### Instructions to follow:
The answer must consist of every record below, reproduced exactly.

### Materials provided:
◇ ◇ ◇ ◇ ◇ ◇ ◇

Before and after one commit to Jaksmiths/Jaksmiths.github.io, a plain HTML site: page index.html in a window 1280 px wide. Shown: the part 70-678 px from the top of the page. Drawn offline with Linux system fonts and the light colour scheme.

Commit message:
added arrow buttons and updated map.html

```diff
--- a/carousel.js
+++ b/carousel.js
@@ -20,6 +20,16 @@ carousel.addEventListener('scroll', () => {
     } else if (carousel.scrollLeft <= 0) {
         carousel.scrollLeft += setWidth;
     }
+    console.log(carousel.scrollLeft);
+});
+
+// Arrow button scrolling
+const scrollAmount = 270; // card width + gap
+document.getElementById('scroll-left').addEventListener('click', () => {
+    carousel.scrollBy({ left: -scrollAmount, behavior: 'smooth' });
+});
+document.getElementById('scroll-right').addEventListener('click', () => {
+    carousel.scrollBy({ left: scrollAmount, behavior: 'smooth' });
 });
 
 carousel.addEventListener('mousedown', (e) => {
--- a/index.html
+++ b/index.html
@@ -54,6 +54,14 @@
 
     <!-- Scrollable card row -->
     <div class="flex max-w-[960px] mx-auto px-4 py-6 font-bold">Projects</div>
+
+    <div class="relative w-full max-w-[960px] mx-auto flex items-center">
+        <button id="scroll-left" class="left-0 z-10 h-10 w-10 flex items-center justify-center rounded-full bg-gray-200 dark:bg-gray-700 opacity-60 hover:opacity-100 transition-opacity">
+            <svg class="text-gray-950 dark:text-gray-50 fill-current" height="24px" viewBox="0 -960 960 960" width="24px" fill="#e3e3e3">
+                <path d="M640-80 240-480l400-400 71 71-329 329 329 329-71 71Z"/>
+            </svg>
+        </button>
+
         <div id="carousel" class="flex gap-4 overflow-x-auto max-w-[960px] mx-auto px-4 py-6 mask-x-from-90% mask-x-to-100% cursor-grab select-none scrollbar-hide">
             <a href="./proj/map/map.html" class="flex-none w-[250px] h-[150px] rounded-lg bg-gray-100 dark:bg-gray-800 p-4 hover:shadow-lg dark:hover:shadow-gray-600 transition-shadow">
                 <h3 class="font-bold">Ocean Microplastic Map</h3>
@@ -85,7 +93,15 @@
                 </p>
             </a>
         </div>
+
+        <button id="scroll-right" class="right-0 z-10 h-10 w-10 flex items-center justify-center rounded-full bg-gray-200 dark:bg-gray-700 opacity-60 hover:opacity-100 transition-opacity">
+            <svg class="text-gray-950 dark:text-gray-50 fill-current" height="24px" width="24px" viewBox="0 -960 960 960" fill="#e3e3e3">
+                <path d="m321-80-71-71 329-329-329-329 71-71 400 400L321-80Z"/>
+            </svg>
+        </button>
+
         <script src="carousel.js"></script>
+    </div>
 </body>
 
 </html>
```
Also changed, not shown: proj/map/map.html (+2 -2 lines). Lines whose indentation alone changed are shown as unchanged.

◇ ◇ ◇ ◇ ◇ ◇ ◇

### Written solution:
Before and after one commit to Jaksmiths/Jaksmiths.github.io, a plain HTML site: page index.html in a window 1280 px wide. Shown: the part 70-678 px from the top of the page. Drawn offline with Linux system fonts and the light colour scheme.

Commit message:
added arrow buttons and updated map.html

```diff
--- a/carousel.js
+++ b/carousel.js
@@ -20,6 +20,16 @@ carousel.addEventListener('scroll', () => {
     } else if (carousel.scrollLeft <= 0) {
         carousel.scrollLeft += setWidth;
     }
+    console.log(carousel.scrollLeft);
+});
+
+// Arrow button scrolling
+const scrollAmount = 270; // card width + gap
+document.getElementById('scroll-left').addEventListener('click', () => {
+    carousel.scrollBy({ left: -scrollAmount, behavior: 'smooth' });
+});
+document.getElementById('scroll-right').addEventListener('click', () => {
+    carousel.scrollBy({ left: scrollAmount, behavior: 'smooth' });
 });
 
 carousel.addEventListener('mousedown', (e) => {
--- a/index.html
+++ b/index.html
@@ -54,6 +54,14 @@
 
     <!-- Scrollable card row -->
     <div class="flex max-w-[960px] mx-auto px-4 py-6 font-bold">Projects</div>
+
+    <div class="relative w-full max-w-[960px] mx-auto flex items-center">
+        <button id="scroll-left" class="left-0 z-10 h-10 w-10 flex items-center justify-center rounded-full bg-gray-200 dark:bg-gray-700 opacity-60 hover:opacity-100 transition-opacity">
+            <svg class="text-gray-950 dark:text-gray-50 fill-current" height="24px" viewBox="0 -960 960 960" width="24px" fill="#e3e3e3">
+                <path d="M640-80 240-480l400-400 71 71-329 329 329 329-71 71Z"/>
+            </svg>
+        </button>
+
         <div id="carousel" class="flex gap-4 overflow-x-auto max-w-[960px] mx-auto px-4 py-6 mask-x-from-90% mask-x-to-100% cursor-grab select-none scrollbar-hide">
             <a href="./proj/map/map.html" class="flex-none w-[250px] h-[150px] rounded-lg bg-gray-100 dark:bg-gray-800 p-4 hover:shadow-lg dark:hover:shadow-gray-600 transition-shadow">
                 <h3 class="font-bold">Ocean Microplastic Map</h3>
@@ -85,7 +93,15 @@
                 </p>
             </a>
         </div>
+
+        <button id="scroll-right" class="right-0 z-10 h-10 w-10 flex items-center justify-center rounded-full bg-gray-200 dark:bg-gray-700 opacity-60 hover:opacity-100 transition-opacity">
+            <svg class="text-gray-950 dark:text-gray-50 fill-current" height="24px" width="24px" viewBox="0 -960 960 960" fill="#e3e3e3">
+                <path d="m321-80-71-71 329-329-329-329 71-71 400 400L321-80Z"/>
+            </svg>
+        </button>
+
         <script src="carousel.js"></script>
+    </div>
 </body>
 
 </html>
```
Also changed, not shown: proj/map/map.html (+2 -2 lines). Lines whose indentation alone changed are shown as unchanged.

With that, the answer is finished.